When I get stressed my body often goes into shock, shuts down, and I get sick. How was I going to prevent this from happening while producing this event that we’d been working on for so many months?
The night before the first day of the event I was having visions of myself in the hospital. I kept thinking that my body was really going to shut down, and I wasn’t going to be able to get through this event. Shortly thereafter–with a pep talk from my parents fresh in my head–I realised that the event was going to come together and everyone would do their part, including me. In this time I realised that in order to express myself authentically through the work that I was doing, I also needed to take care of myself. That meant spending 20 minutes in the afternoon of each day of the conference in the meditation room. Taking time for me. 20 minutes that allowed me to relax, get rejuvenated, and revive myself for the remainder of the day.
I walked into the meditation room, took my walkie-talkie headset off, removed my shoes, and got comfortable on a cushion in the very calm space. I closed my eyes and felt immediate relief. Tuning into myself and my mantra for those 20 minutes allowed me to be in the present. It allowed me to focus on me. If it wasn’t for that space, and the knowledge I have in practising TM, my body could have likely shut down. TM for me has been a really helpful and healthy safety net. It’s the only 20 minutes of my day that, although thoughts may come and go, I am totally focused on myself and my well-being.

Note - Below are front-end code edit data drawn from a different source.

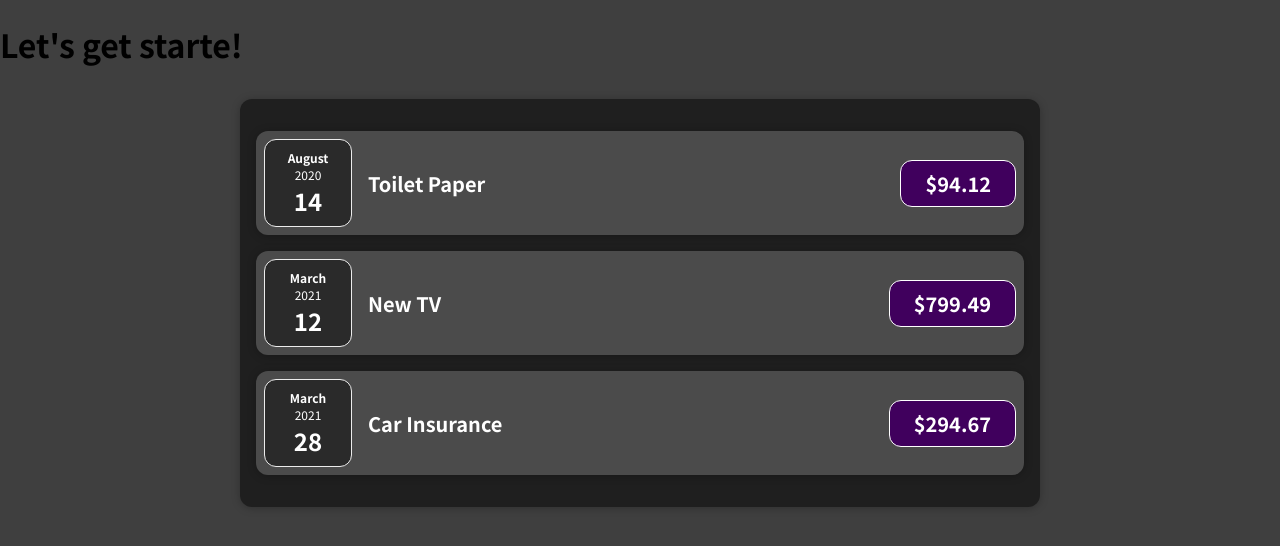
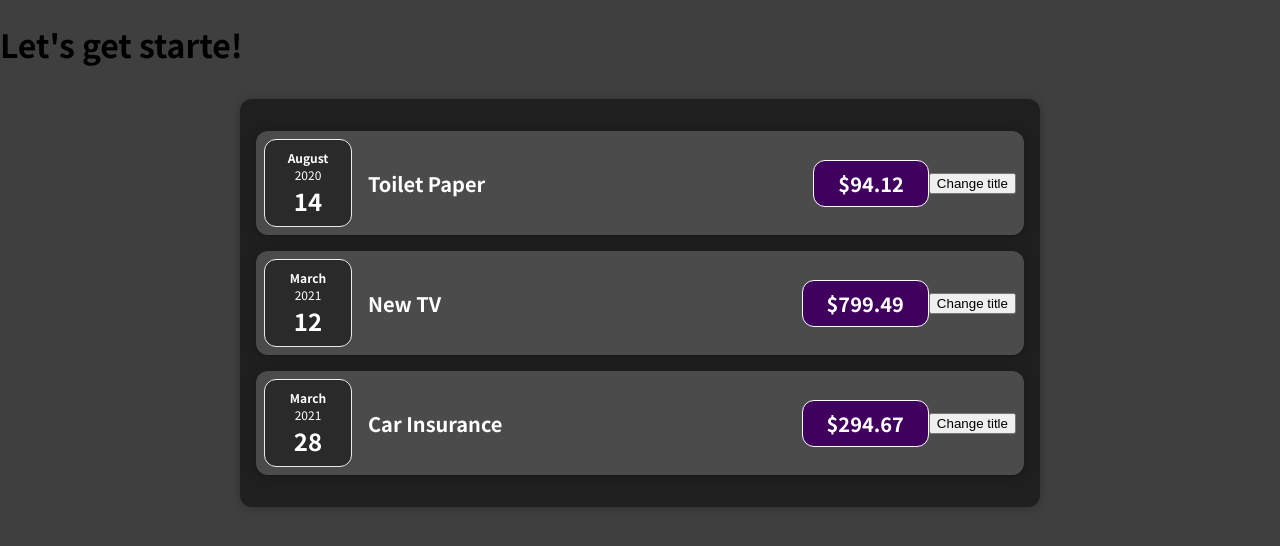
Before and after one commit to ofek4454/React_Expenses, a React (Create React App) app: page / in a window 1280 px wide. Shown: the top 546 px of the page. Built offline with nearby package versions, Linux system fonts and the light colour scheme.

Commit message:
use states to update title

```diff
--- a/src/components/Expenses/ExspenseItem.js
+++ b/src/components/Expenses/ExspenseItem.js
@@ -1,15 +1,25 @@
+import React, { useState } from "react";
+
 import "./ExspenseItem.css";
 import ExpenseDate from "./ExpenseDate";
 import Card from "../UI/Card";
 
 const ExpenseItem = (props) => {
+  const [title, setTitle] = useState(props.title);
+
+  const clickHandler = () => {
+    console.log("clicked!!");
+    setTitle("updated");
+  };
+
   return (
     <Card className="expense-item">
       <ExpenseDate date={props.date} />
       <div className="expense-item__description">
-        <h2>{props.title}</h2>
+        <h2>{title}</h2>
         <div className="expense-item__price">${props.amount}</div>
       </div>
+      <button onClick={clickHandler}>Change title</button>
     </Card>
   );
 };
```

It’s imperative that everyone take time for themselves, whether that means practising Transcendental Meditation, taking a yoga class, going to the gym, or simply just being. Those daily routines and practices are what keep us grounded and balanced.
Learn more about Harper here.